Tizen uses Smack to control how the various processes share information. Understanding how the information is used and why it needs to be shared ensures that information is shared appropriately. Without a clear understanding of the relationships between processes it is difficult to determine what information should or should not be shared.

There are two fundamental kinds of data on a Tizen system:

  • User data is owned and controlled by the end user.
  • System data is not changed by the end user.

The simplest possible security model provides two domains: one for system processes and data and the other for user processes and data. Creating all new user software is ideal, but preexisting behavior makes it impractical. For example, user processes need to get information from system processes and to request the system to take actions on the user's behalf.

Smack enforces access controls at a coarse granularity. The granularity is roughly the same as traditional Linux access controls. The simplest way to look at accesses between domains is to determine if one domain needs to read from the other, or if the two domains need to send messages back and forth. Ideally, a pair of domains should do one or the other but not both.

User processes need to look at some system data and communicate with some system processes. It is practical to split the system data into the part that everyone needs to read and the part that communicates with user processes. This results in three domains:

  1. "User" : User domain for user processes and data
  2. "System" : System domain for system processes and their private data
  3. "_": Floor domain for static public data.

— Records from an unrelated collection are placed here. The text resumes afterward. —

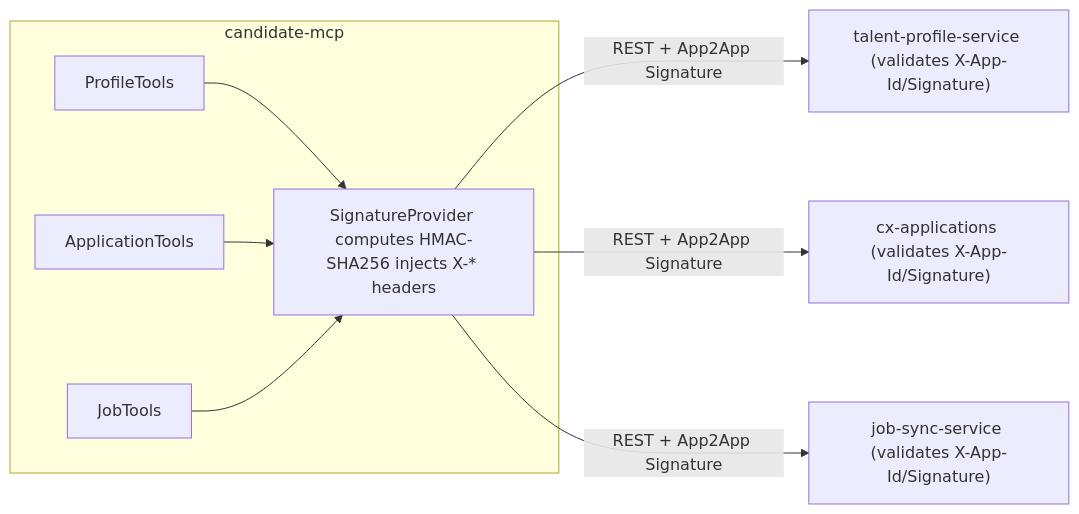
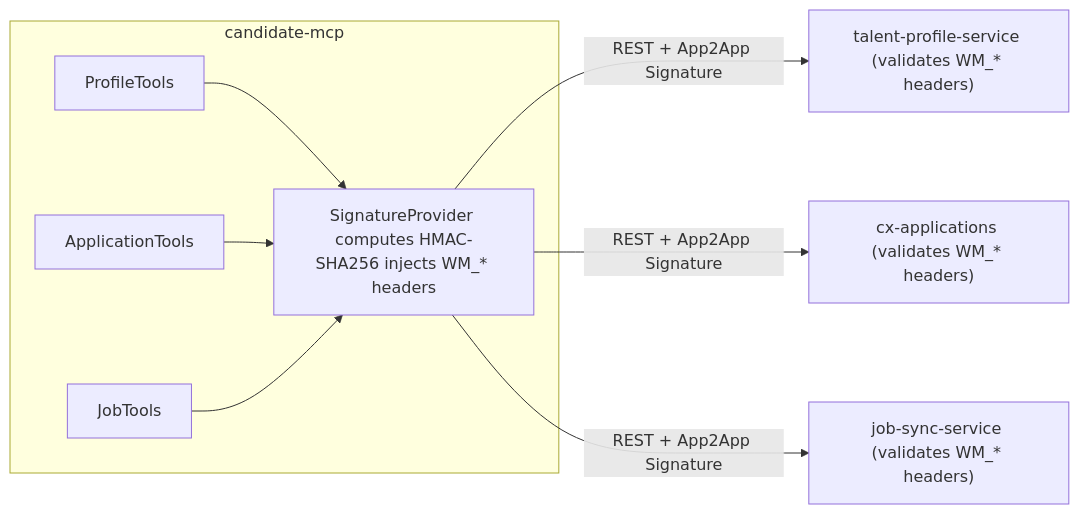
Diagram 23 of 32 in LLD_POST_APPLY_ASSISTANT.md (venkat-raman17/candidate-agent), drawn with Mermaid before and after one commit. The commit also changed other lines of this file, not shown here.

First line of the commit message:
fix: update job details in post-apply assistant documentation

````diff
--- a/LLD_POST_APPLY_ASSISTANT.md
+++ b/LLD_POST_APPLY_ASSISTANT.md
@@ -1325,18 +1264,18 @@
 ```mermaid
 flowchart LR
     subgraph "candidate-mcp"
-        SP["SignatureProvider computes HMAC-SHA256 injects X-* headers"]
+        SP["SignatureProvider computes HMAC-SHA256 injects WM_* headers"]
         PT["ProfileTools"]
         AT["ApplicationTools"]
         JT["JobTools"]
         PT & AT & JT --> SP
     end
 
-    TPS["talent-profile-service (validates X-App-Id/Signature)"]
-    CXA["cx-applications (validates X-App-Id/Signature)"]
-    JSS["job-sync-service (validates X-App-Id/Signature)"]
+    TPS["talent-profile-service (validates WM_* headers)"]
+    CXA["cx-applications (validates WM_* headers)"]
+    JSS["job-sync-service (validates WM_* headers)"]
 
     SP -->|"REST + App2App Signature"| TPS
     SP -->|"REST + App2App Signature"| CXA
     SP -->|"REST + App2App Signature"| JSS
 ```
````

Domains, User IDs and Privilege

Tizen uses Smack along with traditional Linux security mechanisms. User IDs identify different people who may use a device. The system user root owns most of the system controlled files. Users are given their own user IDs, allowing them to share or protect information. Until the multiple user support is available there is a single non-system user.

Tizen uses the traditional Linux superuser privilege model with some restrictions based on the Linux POSIX capabilities model. Tizen may move to a pure POSIX capability model in the future. A process that runs with the user ID or root or with any set of POSIX capabilities is considered privileged. A process that is privileged with regard to Smack will run as root or have one of CAP_MAC_ADMIN or CAP_MAC_OVERRIDE .

Within a Smack domain user IDs and privilege will be the same, with a few exceptions. The System domain is composed primarily of privileged processes, running with the root user ID. Where practical, System domain processes will change user ID and drop privilege. The User domain is composed primarily of unprivileged processes, running with a person's user ID. On occasion there will be components of the User domain that requires privilege and will run as root.

Differences Between Tizen 2 and Tizen 3

In Tizen 2, security domains are assigned based on installation packages. All files and directories created by the package are put into a domain specified in the package manifest file. All programs in the package are installed to execute in that domain using the SMACK64EXEC file attribute.

In Tizen 3, security domains are explicitly defined in advance by a team of security experts. Domains are defined in terms of the function they perform. Rather than assuming a package defines a domain, specific domains are initiated by systemd as it launches services. The role of packaging is significantly reduced. System files are stored where they can be used by any domain and only domain specific data needs to be identified.

Motivation

Smack Three Domains Model was designed to meet following goals:

  • making Smack rules clearer and easier to manage - simple separation of domains and clear rules between them makes rules maintenance easier and less error prone;
  • decreasing number of Smack rules - makes loading rules at boot-time and processing in run-time faster;

Possibility of using Tizen 3 platform for setting multi-user environment excludes usage of Smack as the only privilege access control mechanism. That is why strict cooperation with Cynara is needed.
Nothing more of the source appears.